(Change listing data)
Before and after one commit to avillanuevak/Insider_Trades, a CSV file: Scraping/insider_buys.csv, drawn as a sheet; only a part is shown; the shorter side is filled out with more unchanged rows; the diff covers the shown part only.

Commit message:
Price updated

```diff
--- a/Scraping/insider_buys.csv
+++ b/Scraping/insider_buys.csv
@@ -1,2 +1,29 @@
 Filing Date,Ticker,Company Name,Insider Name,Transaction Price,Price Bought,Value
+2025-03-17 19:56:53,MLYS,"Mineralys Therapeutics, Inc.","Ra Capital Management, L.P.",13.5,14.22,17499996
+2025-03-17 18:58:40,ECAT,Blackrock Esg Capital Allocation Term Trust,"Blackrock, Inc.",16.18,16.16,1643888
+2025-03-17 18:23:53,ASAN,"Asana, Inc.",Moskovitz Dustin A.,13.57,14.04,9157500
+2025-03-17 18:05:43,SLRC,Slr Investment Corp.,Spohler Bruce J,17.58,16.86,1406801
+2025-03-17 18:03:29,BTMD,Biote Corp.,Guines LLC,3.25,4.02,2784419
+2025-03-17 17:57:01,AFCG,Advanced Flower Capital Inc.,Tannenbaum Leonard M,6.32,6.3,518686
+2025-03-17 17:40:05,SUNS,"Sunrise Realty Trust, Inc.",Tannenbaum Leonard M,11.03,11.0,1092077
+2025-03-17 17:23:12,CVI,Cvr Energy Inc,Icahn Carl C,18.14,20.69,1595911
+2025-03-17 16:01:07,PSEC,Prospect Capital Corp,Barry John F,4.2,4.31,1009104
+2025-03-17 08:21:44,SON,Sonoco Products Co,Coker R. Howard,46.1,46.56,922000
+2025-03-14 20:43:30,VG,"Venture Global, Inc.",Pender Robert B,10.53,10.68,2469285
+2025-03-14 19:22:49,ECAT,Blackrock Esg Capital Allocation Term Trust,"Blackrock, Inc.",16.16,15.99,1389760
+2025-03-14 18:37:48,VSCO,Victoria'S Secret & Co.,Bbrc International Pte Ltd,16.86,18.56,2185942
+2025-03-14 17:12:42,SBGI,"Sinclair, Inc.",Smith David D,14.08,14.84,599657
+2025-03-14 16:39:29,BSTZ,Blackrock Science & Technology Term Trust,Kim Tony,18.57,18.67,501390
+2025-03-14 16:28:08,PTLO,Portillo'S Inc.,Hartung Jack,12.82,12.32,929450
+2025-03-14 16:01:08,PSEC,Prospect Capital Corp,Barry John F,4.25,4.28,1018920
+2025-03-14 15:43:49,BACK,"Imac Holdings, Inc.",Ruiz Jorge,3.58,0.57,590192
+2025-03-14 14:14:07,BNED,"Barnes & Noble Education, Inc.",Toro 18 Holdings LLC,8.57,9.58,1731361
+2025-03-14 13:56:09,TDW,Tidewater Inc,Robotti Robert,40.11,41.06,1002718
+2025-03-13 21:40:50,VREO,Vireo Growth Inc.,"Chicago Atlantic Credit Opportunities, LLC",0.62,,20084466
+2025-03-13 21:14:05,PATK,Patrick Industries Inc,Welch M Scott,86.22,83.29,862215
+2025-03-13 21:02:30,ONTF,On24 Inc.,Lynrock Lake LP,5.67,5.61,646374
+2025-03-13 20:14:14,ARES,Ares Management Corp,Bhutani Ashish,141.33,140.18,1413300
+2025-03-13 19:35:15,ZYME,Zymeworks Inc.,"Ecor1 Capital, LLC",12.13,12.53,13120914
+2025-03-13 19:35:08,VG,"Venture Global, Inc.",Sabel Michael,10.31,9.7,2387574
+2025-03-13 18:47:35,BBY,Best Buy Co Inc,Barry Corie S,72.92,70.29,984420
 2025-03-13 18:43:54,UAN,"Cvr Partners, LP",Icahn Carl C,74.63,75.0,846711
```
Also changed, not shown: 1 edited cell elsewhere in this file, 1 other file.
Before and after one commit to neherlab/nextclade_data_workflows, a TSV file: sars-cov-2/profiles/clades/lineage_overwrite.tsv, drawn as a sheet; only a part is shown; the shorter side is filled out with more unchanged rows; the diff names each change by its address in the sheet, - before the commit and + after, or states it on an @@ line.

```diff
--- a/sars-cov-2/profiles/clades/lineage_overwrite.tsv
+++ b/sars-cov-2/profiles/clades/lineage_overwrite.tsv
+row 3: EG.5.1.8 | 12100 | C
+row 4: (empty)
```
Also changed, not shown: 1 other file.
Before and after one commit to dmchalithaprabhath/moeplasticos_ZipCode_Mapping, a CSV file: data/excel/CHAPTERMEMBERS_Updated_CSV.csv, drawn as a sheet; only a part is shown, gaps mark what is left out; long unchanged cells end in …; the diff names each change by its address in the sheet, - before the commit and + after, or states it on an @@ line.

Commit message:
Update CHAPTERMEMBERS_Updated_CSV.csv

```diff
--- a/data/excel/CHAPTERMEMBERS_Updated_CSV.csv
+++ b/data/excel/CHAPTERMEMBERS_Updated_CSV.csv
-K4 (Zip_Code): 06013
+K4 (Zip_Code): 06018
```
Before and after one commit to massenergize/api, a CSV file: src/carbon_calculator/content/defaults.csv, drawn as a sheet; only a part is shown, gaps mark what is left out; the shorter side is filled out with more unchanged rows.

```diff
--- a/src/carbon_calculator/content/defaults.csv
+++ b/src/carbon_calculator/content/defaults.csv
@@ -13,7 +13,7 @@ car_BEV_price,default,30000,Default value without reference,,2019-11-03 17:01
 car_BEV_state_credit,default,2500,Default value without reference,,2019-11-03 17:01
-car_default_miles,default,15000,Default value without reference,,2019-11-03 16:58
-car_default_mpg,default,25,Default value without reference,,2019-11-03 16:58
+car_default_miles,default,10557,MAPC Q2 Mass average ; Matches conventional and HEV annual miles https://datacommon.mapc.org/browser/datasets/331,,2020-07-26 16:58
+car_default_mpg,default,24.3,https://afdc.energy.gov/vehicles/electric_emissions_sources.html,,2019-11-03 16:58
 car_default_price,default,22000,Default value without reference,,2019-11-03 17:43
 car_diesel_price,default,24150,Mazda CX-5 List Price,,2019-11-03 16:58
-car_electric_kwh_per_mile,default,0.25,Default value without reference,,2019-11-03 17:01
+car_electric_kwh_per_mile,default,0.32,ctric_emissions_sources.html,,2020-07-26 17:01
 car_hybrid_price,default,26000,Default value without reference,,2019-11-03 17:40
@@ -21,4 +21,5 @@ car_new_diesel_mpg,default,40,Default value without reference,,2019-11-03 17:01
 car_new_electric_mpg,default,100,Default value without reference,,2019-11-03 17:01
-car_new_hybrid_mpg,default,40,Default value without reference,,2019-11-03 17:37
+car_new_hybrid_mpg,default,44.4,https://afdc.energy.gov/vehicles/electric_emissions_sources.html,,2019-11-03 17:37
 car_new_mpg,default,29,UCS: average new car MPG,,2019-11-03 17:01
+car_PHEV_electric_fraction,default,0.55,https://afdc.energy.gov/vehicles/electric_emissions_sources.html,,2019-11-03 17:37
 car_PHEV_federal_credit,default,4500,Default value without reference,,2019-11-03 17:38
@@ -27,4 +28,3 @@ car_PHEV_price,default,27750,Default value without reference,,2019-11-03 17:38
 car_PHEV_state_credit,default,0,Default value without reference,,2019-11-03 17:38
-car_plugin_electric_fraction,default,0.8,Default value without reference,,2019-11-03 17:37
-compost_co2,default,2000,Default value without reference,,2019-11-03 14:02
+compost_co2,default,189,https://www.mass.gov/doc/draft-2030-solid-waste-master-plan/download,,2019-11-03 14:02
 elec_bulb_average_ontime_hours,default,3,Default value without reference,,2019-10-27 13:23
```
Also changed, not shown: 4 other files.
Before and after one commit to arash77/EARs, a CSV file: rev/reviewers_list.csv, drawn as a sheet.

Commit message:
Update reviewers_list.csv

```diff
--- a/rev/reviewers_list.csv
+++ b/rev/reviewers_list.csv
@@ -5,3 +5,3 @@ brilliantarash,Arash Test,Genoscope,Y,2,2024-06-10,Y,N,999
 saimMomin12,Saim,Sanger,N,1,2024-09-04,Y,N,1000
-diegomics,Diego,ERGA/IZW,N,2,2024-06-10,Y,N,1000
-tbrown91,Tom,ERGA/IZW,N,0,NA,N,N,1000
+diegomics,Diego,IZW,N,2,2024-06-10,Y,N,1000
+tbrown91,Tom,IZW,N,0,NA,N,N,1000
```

WORK ORDER: Find the lines above that include the string "ECAT" and copy them.

WRITTEN SOLUTION:
+2025-03-17 18:58:40,ECAT,Blackrock Esg Capital Allocation Term Trust,"Blackrock, Inc.",16.18,16.16,1643888
+2025-03-14 19:22:49,ECAT,Blackrock Esg Capital Allocation Term Trust,"Blackrock, Inc.",16.16,15.99,1389760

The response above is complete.